I knew his red hot and cool periodthe cool tone of alto saxophonist Paul Desmond and the smooth ride. The music swung with barely a pulse. Brubeck at the time wasn't a favorite among jazz critics who were fixated on the re-harmonizing of jazz by pianist Bill Evans, the express train fingers of Oscar Peterson, the Duke was still aroundso was Teddy Wilsonand Keith Jarrett caught fire with Charles Lloyd. Herbie Hancock was making waves with Miles. Wynton Kelly was still saying all of the right things. The argument was that Brubeck was too rigid, or that he didn't swing long and far or hard enough. Then Time Out (Columbie, 1959) hit, and "Take Five" suddenly became a monstrous hit. Now every kid with an instrument had to master five-four meter. Even the old guard left behind by the dance era, who could read their way through the encyclopedia Britannica, could not get a handle on the peculiar beat, let alone hold it in place.

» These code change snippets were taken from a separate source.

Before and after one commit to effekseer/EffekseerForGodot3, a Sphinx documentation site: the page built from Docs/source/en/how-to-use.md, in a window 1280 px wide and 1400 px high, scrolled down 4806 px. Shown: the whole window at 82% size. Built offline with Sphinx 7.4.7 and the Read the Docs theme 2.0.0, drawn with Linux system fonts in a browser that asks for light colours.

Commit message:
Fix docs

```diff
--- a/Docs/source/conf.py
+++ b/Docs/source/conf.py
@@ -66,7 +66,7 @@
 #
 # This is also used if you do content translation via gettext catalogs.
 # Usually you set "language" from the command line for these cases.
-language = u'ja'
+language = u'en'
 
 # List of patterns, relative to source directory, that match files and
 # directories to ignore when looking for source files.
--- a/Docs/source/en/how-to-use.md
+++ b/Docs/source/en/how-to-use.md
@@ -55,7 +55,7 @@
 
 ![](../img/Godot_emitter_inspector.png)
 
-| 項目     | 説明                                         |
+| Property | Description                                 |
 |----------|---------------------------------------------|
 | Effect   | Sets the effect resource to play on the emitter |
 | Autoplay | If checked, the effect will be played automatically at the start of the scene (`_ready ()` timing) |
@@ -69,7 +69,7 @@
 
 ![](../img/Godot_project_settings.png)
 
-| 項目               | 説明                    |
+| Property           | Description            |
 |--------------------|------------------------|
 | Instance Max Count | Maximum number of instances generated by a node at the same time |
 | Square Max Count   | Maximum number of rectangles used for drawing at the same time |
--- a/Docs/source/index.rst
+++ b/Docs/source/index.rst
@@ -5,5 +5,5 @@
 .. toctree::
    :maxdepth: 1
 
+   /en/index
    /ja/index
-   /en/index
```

I had tried on a couple of occasions to catch a decent image of the man I so admire, but failed. The face always seemed to turn towards the shadows. I decided that this night had to be different!
As soon as Brubeck appeared with saxophonist Bobby Militello escorting him to the grand piano, I knew the night would be generous. Brubeck wore what seemed a cream colored jacket and a broad smile. None of us knew he'd lost a son a couple of days before. There was no evidence of that in his composure and comfort behind the piano. Throughout, the smile remained stationary.
The playing was solid Brubeckbig chunky chords and hard swing. I moved a few feet one direction, then to another, trying for a clear view of the hands. This could not be accomplished without standing dead center in the auditorium and offending two thousand plus paid attendees. I kept returning to the face, and what a beautiful face with all of the native features of birthright still in place.
Shorts: Joshua Redman; Joe Lovano; Chris Botti; Wayne Shorter; Al Jarreau; Miles from India; Kenny Werner Quintet; Jamie Cullum and Madeline Peyroux
Joshua Redman is always a difficult subject to capture. He is all about movement, much like Kenny Garrett. The sound came from all regions of the body. His legs rise and fall as patterns dictate while his head bobbed and weaved and his skin looked as if it was ready to blow. The horn was only half the instrument.
Chris Botti performed in a finely tailored suit. His essence is in the details, which I surmise are predetermined. The music was sumptuous and easily savored with no hard edges or unexpected dissonance. The lens embraced him. Botti moved about like a well choreographed line dancer. The shoulders aligned perfectly with the instrumentthis is poster stuff.
Wayne Shorter and the camera have never been best of friends. This has nothing to do with an aversion to being photographed, but more to do with his quiet nature and manner, in which Shorter brings his music outward. This night, he showed very little body movement, little expression and traveled no distance across the stage. What happened, happened in place. The lighting is always withdrawn during Shorter's affairs.